These cookies truly look like SNOWBALLS so the flavors should remind you of winter, whether it’s the colder and crisper smells outside or the warmer more domestic smells inside of a warm oven or a chimney fire, comforting your bones as you’re eating them. KOURABIEDES are like buttery shortbreads, but less crispy and more melt-in-your-mouth and the only crunch you’ll feel is from the roasted chopped nuts on the inside and as you can see, they’re covered with more icing sugar on the outside than there is sugar on the inside which makes them silky when they touch your lips (and which make a snowy mess when you’re eating them).
Everybody that I know who makes these every year for Christmas, has several versions and keeps re-adapting them every year which is what makes these fun to make and to share. They’re easy holiday cookies that people prepare and offer as gifts or swap with each other (since they always make so much of them) and we ask one another for each other’s recipes because everybody has their versions and are always trying to perfect them. It’s an evolving cookie recipe and people look forward to their new batches that they will make to eat, to offer and/or receive.
Like I said, so many variations are possible.

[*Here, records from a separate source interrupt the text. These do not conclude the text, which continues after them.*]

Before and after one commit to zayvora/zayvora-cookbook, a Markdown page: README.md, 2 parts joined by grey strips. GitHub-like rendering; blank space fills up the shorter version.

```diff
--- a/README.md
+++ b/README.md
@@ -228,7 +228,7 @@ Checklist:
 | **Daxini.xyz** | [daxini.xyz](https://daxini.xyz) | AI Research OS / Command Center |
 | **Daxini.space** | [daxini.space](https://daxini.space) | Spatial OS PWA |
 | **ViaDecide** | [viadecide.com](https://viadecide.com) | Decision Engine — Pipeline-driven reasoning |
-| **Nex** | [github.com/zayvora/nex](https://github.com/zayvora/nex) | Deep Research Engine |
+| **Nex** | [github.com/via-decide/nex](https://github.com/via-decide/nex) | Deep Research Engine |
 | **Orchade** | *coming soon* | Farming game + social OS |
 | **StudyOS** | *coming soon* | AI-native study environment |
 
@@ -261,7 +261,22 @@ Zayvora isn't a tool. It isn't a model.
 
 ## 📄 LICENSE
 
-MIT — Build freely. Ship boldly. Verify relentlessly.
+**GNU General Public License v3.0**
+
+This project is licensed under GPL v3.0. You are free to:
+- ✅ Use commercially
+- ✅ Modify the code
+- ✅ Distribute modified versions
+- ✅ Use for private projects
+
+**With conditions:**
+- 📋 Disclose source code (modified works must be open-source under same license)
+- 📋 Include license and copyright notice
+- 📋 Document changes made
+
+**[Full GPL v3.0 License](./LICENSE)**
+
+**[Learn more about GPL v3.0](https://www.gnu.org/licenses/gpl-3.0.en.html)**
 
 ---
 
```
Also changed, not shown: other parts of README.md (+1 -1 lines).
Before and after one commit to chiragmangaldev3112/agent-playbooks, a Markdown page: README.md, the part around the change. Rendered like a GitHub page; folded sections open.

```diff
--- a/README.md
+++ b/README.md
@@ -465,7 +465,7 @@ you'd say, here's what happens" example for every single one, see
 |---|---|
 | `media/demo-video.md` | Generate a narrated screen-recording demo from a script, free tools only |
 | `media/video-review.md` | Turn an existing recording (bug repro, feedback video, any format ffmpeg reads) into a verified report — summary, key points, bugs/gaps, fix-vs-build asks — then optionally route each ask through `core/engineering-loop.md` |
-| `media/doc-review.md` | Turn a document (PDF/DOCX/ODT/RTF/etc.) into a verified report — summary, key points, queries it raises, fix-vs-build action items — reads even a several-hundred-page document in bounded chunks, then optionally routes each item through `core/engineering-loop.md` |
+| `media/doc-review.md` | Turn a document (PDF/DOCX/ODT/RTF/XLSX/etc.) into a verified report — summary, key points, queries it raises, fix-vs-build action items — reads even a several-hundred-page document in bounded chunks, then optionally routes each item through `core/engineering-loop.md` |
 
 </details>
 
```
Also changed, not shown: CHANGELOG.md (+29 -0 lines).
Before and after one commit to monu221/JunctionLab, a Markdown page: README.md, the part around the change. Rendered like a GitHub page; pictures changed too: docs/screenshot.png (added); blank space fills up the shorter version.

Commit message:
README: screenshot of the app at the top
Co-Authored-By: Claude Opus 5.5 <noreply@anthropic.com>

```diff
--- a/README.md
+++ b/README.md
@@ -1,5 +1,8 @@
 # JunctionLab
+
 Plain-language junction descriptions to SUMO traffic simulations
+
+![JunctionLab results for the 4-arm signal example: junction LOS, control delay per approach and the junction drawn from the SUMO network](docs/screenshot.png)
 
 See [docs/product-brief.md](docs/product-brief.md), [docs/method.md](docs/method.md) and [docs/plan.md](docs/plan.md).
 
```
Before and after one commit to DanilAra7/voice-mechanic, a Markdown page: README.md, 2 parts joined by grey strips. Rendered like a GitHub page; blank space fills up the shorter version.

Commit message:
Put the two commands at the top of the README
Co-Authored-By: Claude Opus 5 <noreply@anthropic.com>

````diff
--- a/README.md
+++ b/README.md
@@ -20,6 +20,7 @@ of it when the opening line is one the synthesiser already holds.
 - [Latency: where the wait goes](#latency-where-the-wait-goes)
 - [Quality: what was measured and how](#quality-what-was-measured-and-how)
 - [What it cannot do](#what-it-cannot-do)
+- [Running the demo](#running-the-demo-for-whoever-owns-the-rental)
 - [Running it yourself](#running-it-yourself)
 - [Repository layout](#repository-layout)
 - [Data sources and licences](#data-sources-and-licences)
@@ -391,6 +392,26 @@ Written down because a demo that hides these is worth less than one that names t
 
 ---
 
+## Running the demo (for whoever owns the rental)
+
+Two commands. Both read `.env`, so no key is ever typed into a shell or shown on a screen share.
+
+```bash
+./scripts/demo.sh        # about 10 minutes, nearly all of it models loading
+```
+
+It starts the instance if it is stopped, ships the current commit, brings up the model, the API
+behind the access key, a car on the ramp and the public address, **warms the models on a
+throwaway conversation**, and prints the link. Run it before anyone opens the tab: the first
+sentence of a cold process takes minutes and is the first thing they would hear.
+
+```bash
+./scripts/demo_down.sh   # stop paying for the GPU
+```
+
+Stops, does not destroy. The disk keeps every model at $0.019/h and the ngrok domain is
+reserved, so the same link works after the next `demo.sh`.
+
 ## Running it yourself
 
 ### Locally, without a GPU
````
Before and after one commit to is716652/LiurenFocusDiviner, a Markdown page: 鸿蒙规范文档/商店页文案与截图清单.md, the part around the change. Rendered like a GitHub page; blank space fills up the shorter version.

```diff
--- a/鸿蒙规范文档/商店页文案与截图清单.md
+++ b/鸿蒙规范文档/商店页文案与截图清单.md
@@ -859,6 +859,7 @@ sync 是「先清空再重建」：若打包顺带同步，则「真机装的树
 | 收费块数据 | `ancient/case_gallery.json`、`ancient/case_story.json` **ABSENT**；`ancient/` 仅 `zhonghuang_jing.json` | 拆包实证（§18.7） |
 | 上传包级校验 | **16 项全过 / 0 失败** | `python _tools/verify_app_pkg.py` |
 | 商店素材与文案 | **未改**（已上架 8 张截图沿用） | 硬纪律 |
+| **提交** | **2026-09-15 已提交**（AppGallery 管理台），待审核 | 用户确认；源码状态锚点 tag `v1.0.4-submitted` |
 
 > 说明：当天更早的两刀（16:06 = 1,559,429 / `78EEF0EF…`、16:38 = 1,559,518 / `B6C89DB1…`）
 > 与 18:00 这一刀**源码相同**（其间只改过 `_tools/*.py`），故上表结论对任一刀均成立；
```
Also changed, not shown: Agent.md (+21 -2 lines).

The most difficult decision to make at the beginning is the butter content whether it’s 100% butter (organic cultured butter is best) or a combination of 75% butter, 37,5% vegetable shortening and 37,5% olive oil margarine spread (or even better, just freeze the olive oil until hard, then transfer to the refrigerator for an hour until it becomes creamy and thick). Using a combination of butter with 82% fat content and vegetable shortening and olive oil which have 100% fat content makes the cookie crumb finer and more melt-in-your-mouth. Try both !
Usually there’s very little sugar on the inside, whether you use powdered sugar or icing sugar, about 75 grams or about ½ cup and almost 2 ½ times more icing sugar sprinkled as a thick coating on the outside or about 200 grams. I prefer to increase the sugar content of the cookie dough to 100 grams or ¾ cups and decrease the sprinkling and coating to 1 ¼ cups or 150 grams, since in the end, a lot of the icing sugar on the outside falls off everywhere as you’re eating them (but it’s so pretty).
Then there’s the flour. If you use all-purpose flour instead of cake & pastry flour, you’ll need less flour or a bit more liquid, because all-purpose flour absorbs more liquid than finer cake & pastry flour and the crumb will be less fine with all-purpose flour.
Then there’s the choice of nuts (which I double the amount usually used). People traditionally used almonds because they were more readily available and less expensive but why not try it with pistachios and pine nuts too, which are more resinous in flavor (but also much more expensive when you’re making many dozens of cookies) so a combination may be preferable with 50% almonds and 25% pine nuts and 25% pistachios. But it’s just a suggestion !
The liquid flavorings and dried spices vary too.
Some prefer a warmer touch and use cognac and orange juice, while others prefer a cooler and crisper variation with ouzo and floral waters. Ouzo has a crisp and bright taste because of the anise. A little bit of citrus is also a good idea and I suggest lime juice. For the floral touch, geranium water is nice and feels more seasonal than rose water (which is the most common) or orange blossom water.
A touch of cloves is customary but a pinch or two of nutmeg gives a nice wintery woodsy taste. Two pinches of cinnamon is common too (but I avoid it since so many other winter desserts contain cinnamon). Adding some green cardamom brightens up the overall flavor, as does adding some crushed mastic resin, which tastes like you’re licking sap off a Christmas tree, but mastic resin is harder to come by (unless you have a Middle-Eastern or Balkan or Greek grocery store close by). In the end, I use a little bit of each, about 1/8 tsp or 2 pinches of each ground spice !
Either way, these little extra pinches of ground spices will only be small hints and very subtle nuances of flavors and will not overwhelm the overall taste, they’re just there to balance or even out the heaviness of the fats and sugars, so feel free to double up on any of the spices. I like it when they taste or at least smell like a combination of the winter season that we experience outside as well as inside : mostly fresh, crisp, woodsy, resinous aromas with just a hint of citrusy and floral tones and the warmth from the roasted nuts.
I always try to make a first batch of 24-30 cookies of the more traditional version (with all butter, all almonds, cognac, orange juice, rose water and cloves) and then I’ll make a second batch with fancier reinterpretations (butter, vegetable shortening, chilled olive oil (or olive oil spread / margarine if you can find it), ouzo (sometimes combined with some gin), almonds, pistachios, pine nuts, geranium water, lime juice, cloves, nutmeg, cardamom, mastic resin) and they’re both great; but I encourage you to try out different variations with each batch and to share them too, because that’s what this winter holiday season cookie is all about !
And anyways, whatever recipe you decide to make this year, you’ll quite probably modify for next year cuz that’s the evolving tradition ! … :)